Supplied material below:

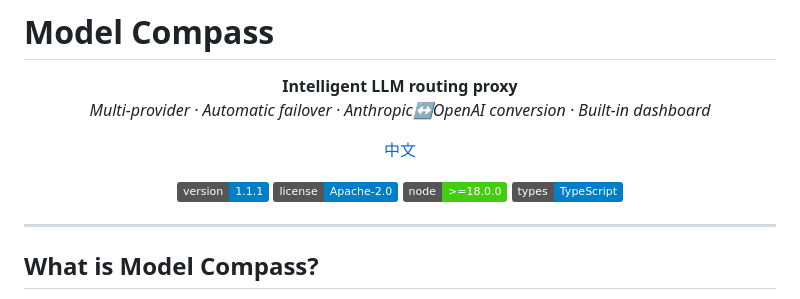
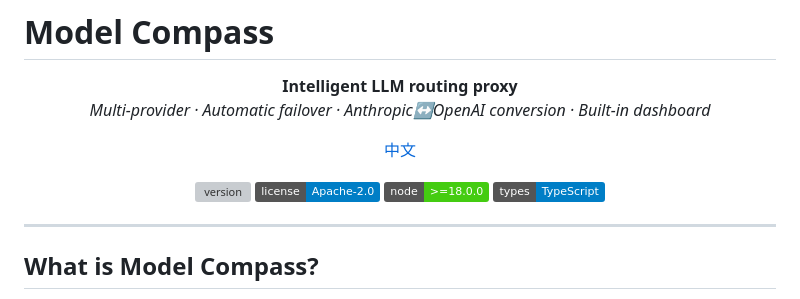
Before and after one commit to yungkei/model-compass, a Markdown page: README.md, the part around the change. Drawn GitHub-style; badges without logos; grey boxes are pictures that could not be loaded.

Commit message:
auto-fetch version badge from npm

```diff
--- a/README.md
+++ b/README.md
@@ -10,7 +10,7 @@
 </p>
 
 <p align="center">
-  <img src="https://img.shields.io/badge/version-1.1.1-blue?style=flat" alt="version">
+  <img src="https://img.shields.io/npm/v/@yungkei/model-compass?style=flat" alt="version">
   <img src="https://img.shields.io/badge/license-Apache--2.0-blue?style=flat" alt="license">
   <img src="https://img.shields.io/badge/node-%3E%3D18.0.0-brightgreen?style=flat&logo=node.js" alt="node version">
   <img src="https://img.shields.io/badge/types-TypeScript-blue?style=flat&logo=typescript" alt="typescript">
```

End of Supplied material.

What is being asked: Set down each line of the material exactly and skip every image.

Exercise answer:
Before and after one commit to yungkei/model-compass, a Markdown page: README.md, the part around the change. Drawn GitHub-style; badges without logos; grey boxes are pictures that could not be loaded.

Commit message:
auto-fetch version badge from npm

```diff
--- a/README.md
+++ b/README.md
@@ -10,7 +10,7 @@
 </p>
 
 <p align="center">
-  <img src="https://img.shields.io/badge/version-1.1.1-blue?style=flat" alt="version">
+  <img src="https://img.shields.io/npm/v/@yungkei/model-compass?style=flat" alt="version">
   <img src="https://img.shields.io/badge/license-Apache--2.0-blue?style=flat" alt="license">
   <img src="https://img.shields.io/badge/node-%3E%3D18.0.0-brightgreen?style=flat&logo=node.js" alt="node version">
   <img src="https://img.shields.io/badge/types-TypeScript-blue?style=flat&logo=typescript" alt="typescript">
```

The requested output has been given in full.